Revision tracking records
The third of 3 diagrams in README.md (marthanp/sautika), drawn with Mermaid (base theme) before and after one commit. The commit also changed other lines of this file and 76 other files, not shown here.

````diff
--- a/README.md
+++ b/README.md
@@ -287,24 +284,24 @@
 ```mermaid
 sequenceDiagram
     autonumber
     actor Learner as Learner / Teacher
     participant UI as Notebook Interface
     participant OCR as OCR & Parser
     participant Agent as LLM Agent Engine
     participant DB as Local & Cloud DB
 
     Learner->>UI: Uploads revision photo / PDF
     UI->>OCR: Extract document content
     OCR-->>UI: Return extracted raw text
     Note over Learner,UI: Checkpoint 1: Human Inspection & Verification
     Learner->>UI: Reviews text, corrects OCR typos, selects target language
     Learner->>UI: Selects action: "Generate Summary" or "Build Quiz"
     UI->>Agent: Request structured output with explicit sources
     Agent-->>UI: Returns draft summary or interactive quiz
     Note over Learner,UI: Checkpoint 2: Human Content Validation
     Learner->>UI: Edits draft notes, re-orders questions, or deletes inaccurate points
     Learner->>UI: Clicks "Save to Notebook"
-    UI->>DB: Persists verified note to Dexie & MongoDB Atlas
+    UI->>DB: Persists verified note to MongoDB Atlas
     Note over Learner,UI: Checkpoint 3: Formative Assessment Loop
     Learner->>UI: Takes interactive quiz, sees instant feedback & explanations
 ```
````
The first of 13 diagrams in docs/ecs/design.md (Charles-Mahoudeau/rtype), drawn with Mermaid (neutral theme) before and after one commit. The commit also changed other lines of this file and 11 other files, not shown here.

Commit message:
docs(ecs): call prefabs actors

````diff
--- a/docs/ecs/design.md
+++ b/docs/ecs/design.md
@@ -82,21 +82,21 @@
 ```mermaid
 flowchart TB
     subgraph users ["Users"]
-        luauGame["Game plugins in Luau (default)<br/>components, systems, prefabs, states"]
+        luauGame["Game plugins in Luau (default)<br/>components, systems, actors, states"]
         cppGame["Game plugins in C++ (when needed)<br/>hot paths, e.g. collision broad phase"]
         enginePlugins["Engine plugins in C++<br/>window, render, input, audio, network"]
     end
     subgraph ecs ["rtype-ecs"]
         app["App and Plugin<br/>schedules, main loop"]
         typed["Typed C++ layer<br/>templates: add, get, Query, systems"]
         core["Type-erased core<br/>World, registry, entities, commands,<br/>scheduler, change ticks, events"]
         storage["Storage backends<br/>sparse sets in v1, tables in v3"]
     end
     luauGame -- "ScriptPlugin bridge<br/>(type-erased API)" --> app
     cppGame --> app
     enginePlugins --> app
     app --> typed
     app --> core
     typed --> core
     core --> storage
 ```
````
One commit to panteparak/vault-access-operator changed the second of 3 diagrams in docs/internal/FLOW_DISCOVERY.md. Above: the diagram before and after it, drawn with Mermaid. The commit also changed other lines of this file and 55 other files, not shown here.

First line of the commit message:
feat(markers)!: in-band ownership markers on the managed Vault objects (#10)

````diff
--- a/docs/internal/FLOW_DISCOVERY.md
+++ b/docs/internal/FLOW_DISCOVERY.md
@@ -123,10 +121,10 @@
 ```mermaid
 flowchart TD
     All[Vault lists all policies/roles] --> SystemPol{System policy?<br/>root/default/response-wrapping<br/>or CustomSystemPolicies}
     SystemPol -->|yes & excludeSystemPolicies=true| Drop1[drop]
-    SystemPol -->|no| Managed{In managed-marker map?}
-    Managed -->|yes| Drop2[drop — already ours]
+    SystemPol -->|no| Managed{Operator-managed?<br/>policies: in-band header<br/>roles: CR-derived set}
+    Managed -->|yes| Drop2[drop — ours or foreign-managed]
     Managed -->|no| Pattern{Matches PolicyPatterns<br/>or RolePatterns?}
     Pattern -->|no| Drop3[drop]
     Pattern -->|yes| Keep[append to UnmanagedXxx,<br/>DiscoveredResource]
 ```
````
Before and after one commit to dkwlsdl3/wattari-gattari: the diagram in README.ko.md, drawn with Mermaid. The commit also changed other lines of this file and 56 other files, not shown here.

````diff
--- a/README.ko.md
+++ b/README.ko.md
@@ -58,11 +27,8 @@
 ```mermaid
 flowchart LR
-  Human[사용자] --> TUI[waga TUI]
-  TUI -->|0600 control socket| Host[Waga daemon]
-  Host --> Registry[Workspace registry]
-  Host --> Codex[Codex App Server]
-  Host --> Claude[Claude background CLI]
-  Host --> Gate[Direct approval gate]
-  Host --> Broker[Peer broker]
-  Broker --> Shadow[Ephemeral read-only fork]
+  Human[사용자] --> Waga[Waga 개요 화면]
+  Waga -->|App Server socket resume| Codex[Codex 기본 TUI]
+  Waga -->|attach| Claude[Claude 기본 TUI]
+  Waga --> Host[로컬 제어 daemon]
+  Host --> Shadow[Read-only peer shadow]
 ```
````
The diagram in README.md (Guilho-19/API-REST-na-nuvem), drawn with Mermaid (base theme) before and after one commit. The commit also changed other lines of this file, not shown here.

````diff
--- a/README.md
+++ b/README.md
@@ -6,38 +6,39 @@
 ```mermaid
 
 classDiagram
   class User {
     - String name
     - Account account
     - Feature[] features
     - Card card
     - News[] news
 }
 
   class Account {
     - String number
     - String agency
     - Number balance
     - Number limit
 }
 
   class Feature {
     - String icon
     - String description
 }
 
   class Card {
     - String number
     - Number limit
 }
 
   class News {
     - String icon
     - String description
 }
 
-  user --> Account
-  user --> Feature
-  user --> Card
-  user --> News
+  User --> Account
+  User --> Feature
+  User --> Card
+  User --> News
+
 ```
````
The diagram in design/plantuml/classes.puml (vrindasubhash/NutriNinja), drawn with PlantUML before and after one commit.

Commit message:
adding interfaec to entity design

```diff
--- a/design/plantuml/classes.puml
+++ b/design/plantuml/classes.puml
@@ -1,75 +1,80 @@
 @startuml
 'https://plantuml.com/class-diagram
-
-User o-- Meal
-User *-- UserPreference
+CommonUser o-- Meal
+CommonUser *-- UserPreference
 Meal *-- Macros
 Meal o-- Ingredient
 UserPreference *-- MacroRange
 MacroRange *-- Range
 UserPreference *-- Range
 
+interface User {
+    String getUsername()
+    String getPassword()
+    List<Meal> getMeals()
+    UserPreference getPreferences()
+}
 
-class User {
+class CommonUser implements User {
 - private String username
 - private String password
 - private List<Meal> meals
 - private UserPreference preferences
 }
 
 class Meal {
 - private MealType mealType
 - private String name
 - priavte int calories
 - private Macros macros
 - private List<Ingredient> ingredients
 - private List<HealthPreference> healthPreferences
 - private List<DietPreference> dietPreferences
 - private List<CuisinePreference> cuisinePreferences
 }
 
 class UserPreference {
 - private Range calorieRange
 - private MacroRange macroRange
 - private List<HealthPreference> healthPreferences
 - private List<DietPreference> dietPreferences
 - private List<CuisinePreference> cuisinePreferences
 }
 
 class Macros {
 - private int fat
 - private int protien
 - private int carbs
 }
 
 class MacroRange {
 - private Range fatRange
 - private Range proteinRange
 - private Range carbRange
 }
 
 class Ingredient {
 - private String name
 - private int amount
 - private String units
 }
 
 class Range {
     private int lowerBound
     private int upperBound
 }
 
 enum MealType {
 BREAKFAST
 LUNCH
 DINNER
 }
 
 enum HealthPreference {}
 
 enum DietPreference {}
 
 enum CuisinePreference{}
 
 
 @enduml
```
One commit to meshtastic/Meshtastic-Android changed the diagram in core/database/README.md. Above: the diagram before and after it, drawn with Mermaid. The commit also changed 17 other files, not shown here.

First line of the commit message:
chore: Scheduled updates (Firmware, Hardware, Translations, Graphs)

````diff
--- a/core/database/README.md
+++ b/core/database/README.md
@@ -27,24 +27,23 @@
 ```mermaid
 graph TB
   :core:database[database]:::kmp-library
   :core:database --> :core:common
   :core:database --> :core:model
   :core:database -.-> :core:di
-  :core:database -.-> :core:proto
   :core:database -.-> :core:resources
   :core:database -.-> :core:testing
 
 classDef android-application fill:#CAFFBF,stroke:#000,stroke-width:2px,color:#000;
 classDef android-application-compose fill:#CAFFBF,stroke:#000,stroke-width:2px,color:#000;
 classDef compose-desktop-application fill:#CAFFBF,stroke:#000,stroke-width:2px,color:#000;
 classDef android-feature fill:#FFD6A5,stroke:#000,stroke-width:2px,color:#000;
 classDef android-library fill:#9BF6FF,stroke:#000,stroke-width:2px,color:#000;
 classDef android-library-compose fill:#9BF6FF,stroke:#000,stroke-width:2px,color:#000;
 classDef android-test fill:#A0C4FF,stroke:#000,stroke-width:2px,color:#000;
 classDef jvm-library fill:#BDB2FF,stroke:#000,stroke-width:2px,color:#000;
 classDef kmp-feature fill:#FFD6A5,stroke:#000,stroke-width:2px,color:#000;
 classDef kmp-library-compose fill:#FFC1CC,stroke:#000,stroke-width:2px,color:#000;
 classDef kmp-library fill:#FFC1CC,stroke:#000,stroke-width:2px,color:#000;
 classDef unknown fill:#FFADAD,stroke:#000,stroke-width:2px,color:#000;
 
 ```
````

- [Problem statement]:
Which of the lines above hold the string "rtype"? Copy each one.

- [Your response]:
The first of 13 diagrams in docs/ecs/design.md (Charles-Mahoudeau/rtype), drawn with Mermaid (neutral theme) before and after one commit. The commit also changed other lines of this file and 11 other files, not shown here.
     subgraph ecs ["rtype-ecs"]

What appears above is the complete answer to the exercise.